A state-of the-art review of stratified medicine in cancer: towards a future precision medicine strategy in cancer
Authors listG Middleton H Robbins F Andre Charles Swanton

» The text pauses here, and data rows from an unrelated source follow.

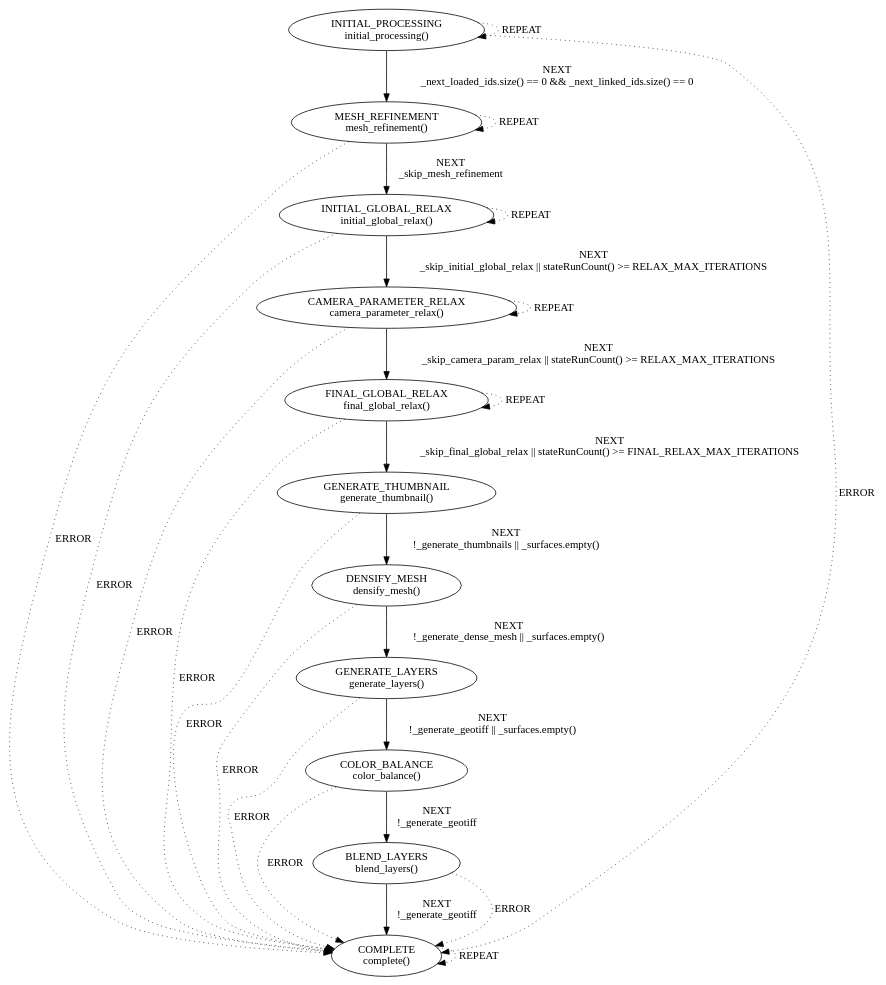
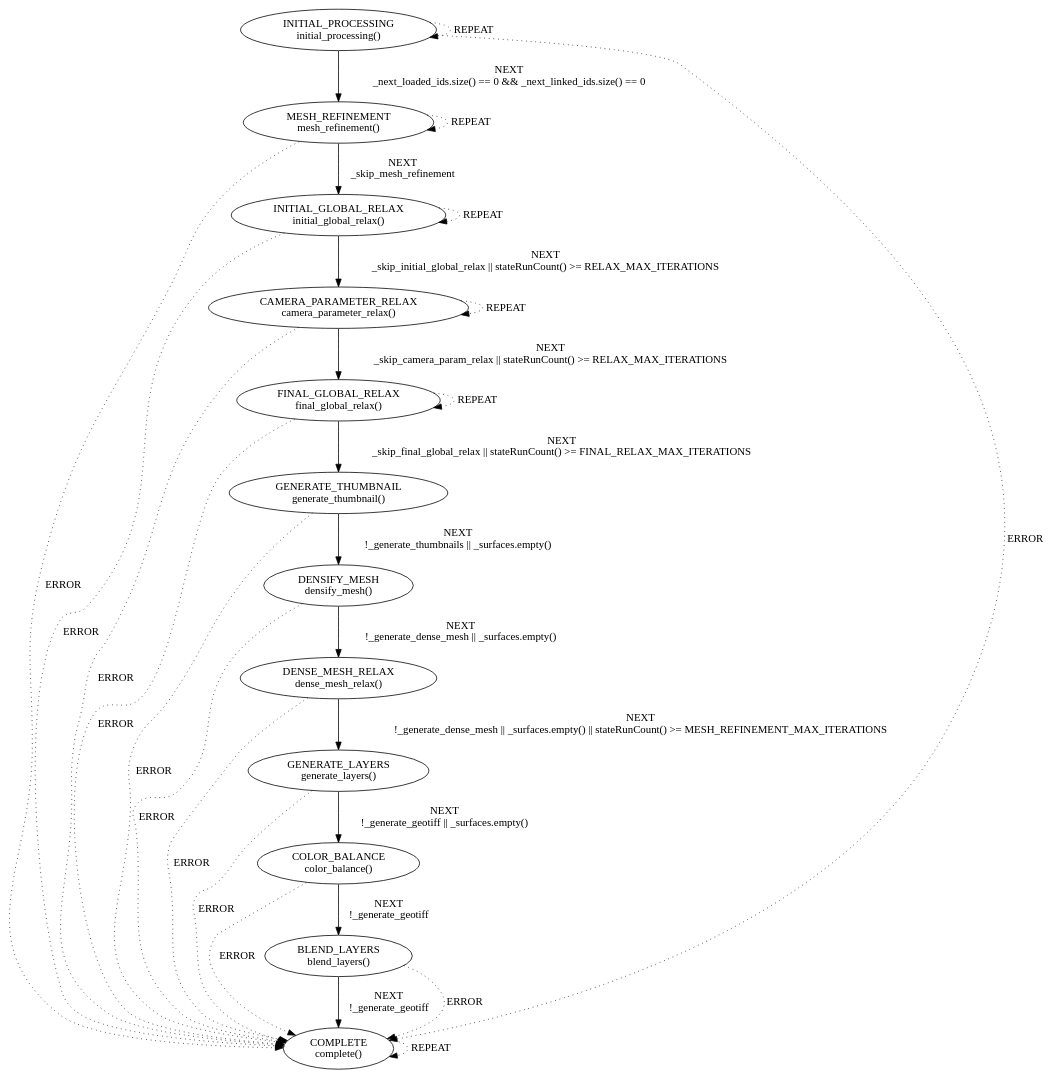
One commit to jkflying/opencalibration changed the diagram in src/pipeline/pipeline.cpp.dot. Above: the diagram before and after it, drawn with Graphviz. The commit also changed 5 other files, not shown here.

```diff
--- a/src/pipeline/pipeline.cpp.dot
+++ b/src/pipeline/pipeline.cpp.dot
@@ -1,28 +1,30 @@
 digraph {
     "INITIAL_PROCESSING\ninitial_processing()" -> "MESH_REFINEMENT\nmesh_refinement()" [label="NEXT\n_next_loaded_ids.size() == 0 && _next_linked_ids.size() == 0", style="solid", weight=1]
     "INITIAL_PROCESSING\ninitial_processing()" -> "COMPLETE\ncomplete()" [label="ERROR", style="dotted", weight=0.1]
     "MESH_REFINEMENT\nmesh_refinement()" -> "INITIAL_GLOBAL_RELAX\ninitial_global_relax()" [label="NEXT\n_skip_mesh_refinement", style="solid", weight=1]
     "MESH_REFINEMENT\nmesh_refinement()" -> "COMPLETE\ncomplete()" [label="ERROR", style="dotted", weight=0.1]
     "INITIAL_GLOBAL_RELAX\ninitial_global_relax()" -> "CAMERA_PARAMETER_RELAX\ncamera_parameter_relax()" [label="NEXT\n_skip_initial_global_relax || stateRunCount() >= RELAX_MAX_ITERATIONS", style="solid", weight=1]
     "INITIAL_GLOBAL_RELAX\ninitial_global_relax()" -> "COMPLETE\ncomplete()" [label="ERROR", style="dotted", weight=0.1]
     "CAMERA_PARAMETER_RELAX\ncamera_parameter_relax()" -> "FINAL_GLOBAL_RELAX\nfinal_global_relax()" [label="NEXT\n_skip_camera_param_relax || stateRunCount() >= RELAX_MAX_ITERATIONS", style="solid", weight=1]
     "CAMERA_PARAMETER_RELAX\ncamera_parameter_relax()" -> "COMPLETE\ncomplete()" [label="ERROR", style="dotted", weight=0.1]
     "FINAL_GLOBAL_RELAX\nfinal_global_relax()" -> "GENERATE_THUMBNAIL\ngenerate_thumbnail()" [label="NEXT\n_skip_final_global_relax || stateRunCount() >= FINAL_RELAX_MAX_ITERATIONS", style="solid", weight=1]
     "FINAL_GLOBAL_RELAX\nfinal_global_relax()" -> "COMPLETE\ncomplete()" [label="ERROR", style="dotted", weight=0.1]
     "GENERATE_THUMBNAIL\ngenerate_thumbnail()" -> "DENSIFY_MESH\ndensify_mesh()" [label="NEXT\n!_generate_thumbnails || _surfaces.empty()", style="solid", weight=1]
     "GENERATE_THUMBNAIL\ngenerate_thumbnail()" -> "COMPLETE\ncomplete()" [label="ERROR", style="dotted", weight=0.1]
-    "DENSIFY_MESH\ndensify_mesh()" -> "GENERATE_LAYERS\ngenerate_layers()" [label="NEXT\n!_generate_dense_mesh || _surfaces.empty()", style="solid", weight=1]
+    "DENSIFY_MESH\ndensify_mesh()" -> "DENSE_MESH_RELAX\ndense_mesh_relax()" [label="NEXT\n!_generate_dense_mesh || _surfaces.empty()", style="solid", weight=1]
     "DENSIFY_MESH\ndensify_mesh()" -> "COMPLETE\ncomplete()" [label="ERROR", style="dotted", weight=0.1]
+    "DENSE_MESH_RELAX\ndense_mesh_relax()" -> "GENERATE_LAYERS\ngenerate_layers()" [label="NEXT\n!_generate_dense_mesh || _surfaces.empty() || stateRunCount() >= MESH_REFINEMENT_MAX_ITERATIONS", style="solid", weight=1]
+    "DENSE_MESH_RELAX\ndense_mesh_relax()" -> "COMPLETE\ncomplete()" [label="ERROR", style="dotted", weight=0.1]
     "GENERATE_LAYERS\ngenerate_layers()" -> "COLOR_BALANCE\ncolor_balance()" [label="NEXT\n!_generate_geotiff || _surfaces.empty()", style="solid", weight=1]
     "GENERATE_LAYERS\ngenerate_layers()" -> "COMPLETE\ncomplete()" [label="ERROR", style="dotted", weight=0.1]
     "COLOR_BALANCE\ncolor_balance()" -> "BLEND_LAYERS\nblend_layers()" [label="NEXT\n!_generate_geotiff", style="solid", weight=1]
     "COLOR_BALANCE\ncolor_balance()" -> "COMPLETE\ncomplete()" [label="ERROR", style="dotted", weight=0.1]
     "BLEND_LAYERS\nblend_layers()" -> "COMPLETE\ncomplete()" [label="NEXT\n!_generate_geotiff", style="solid", weight=1]
     "BLEND_LAYERS\nblend_layers()" -> "COMPLETE\ncomplete()" [label="ERROR", style="dotted", weight=0.1]
     "INITIAL_PROCESSING\ninitial_processing()" -> "INITIAL_PROCESSING\ninitial_processing()" [label="REPEAT", style="dotted", weight=0.1]
     "INITIAL_GLOBAL_RELAX\ninitial_global_relax()" -> "INITIAL_GLOBAL_RELAX\ninitial_global_relax()" [label="REPEAT", style="dotted", weight=0.1]
     "CAMERA_PARAMETER_RELAX\ncamera_parameter_relax()" -> "CAMERA_PARAMETER_RELAX\ncamera_parameter_relax()" [label="REPEAT", style="dotted", weight=0.1]
     "FINAL_GLOBAL_RELAX\nfinal_global_relax()" -> "FINAL_GLOBAL_RELAX\nfinal_global_relax()" [label="REPEAT", style="dotted", weight=0.1]
     "MESH_REFINEMENT\nmesh_refinement()" -> "MESH_REFINEMENT\nmesh_refinement()" [label="REPEAT", style="dotted", weight=0.1]
     "COMPLETE\ncomplete()" -> "COMPLETE\ncomplete()" [label="REPEAT", style="dotted", weight=0.1]
 }
```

BACKGROUND: Building on the success of targeted therapy in certain well-defined cancer genotypes, three platform studies - NCI-MATCH, LUNG-MAP and The National Lung Matrix Trial (NLMT) have attempted to discover new genotype-matched therapies for people with cancer. PATIENTS AND METHODS: We review the outputs from these platform studies. This review led us to propose a series of recommendations and considerations that we hope will inform future precision medicine programmes in cancer RESULTS: The three studies collectively screened over 13,000 patients. Across 37 genotype matched cohorts there have been 66/875 responders, an overall response rate of 7.5%. Targeting copy number gain yielded 5/199 responses across 9 biomarker:drug matched cohorts, a response rate of 2.5%. CONCLUSIONS: The majority of these studies used single-agent targeted therapies. Whilst pre-clinical data can suggest rational combination treatment to reverse adaptive resistance or block parallel activated pathways there is an essential need for accurate modelling of the toxicity:activity trade-off of combinations. Agent selection is often sub-optimal; dose expansion should only be performed with agents with clear clinical proof of mechanism and the high target selectivity. Targeting copy number change has been disappointing; it is crucial to define the drivers on shared amplicons that include the targeted aberration. Maximising outcomes with currently available targeted therapies requires moving towards a more contextualised stratified medicine acknowledging the criticality of the genomic, transcriptional and immunological context on which the targeted aberration is inscribed. Genomic complexity and instability is likely to be a leading cause of targeted therapy failure in genomically complex cancers. Pre-clinical models must be developed that more accurately capture the genomic complexity of human disease. The degree of attrition of studies performed after standard of care therapy suggest that serious efforts be made to develop a suite of precision medicine studies in the minimal residual disease setting.
Journal Annals of Oncology
Issue number 2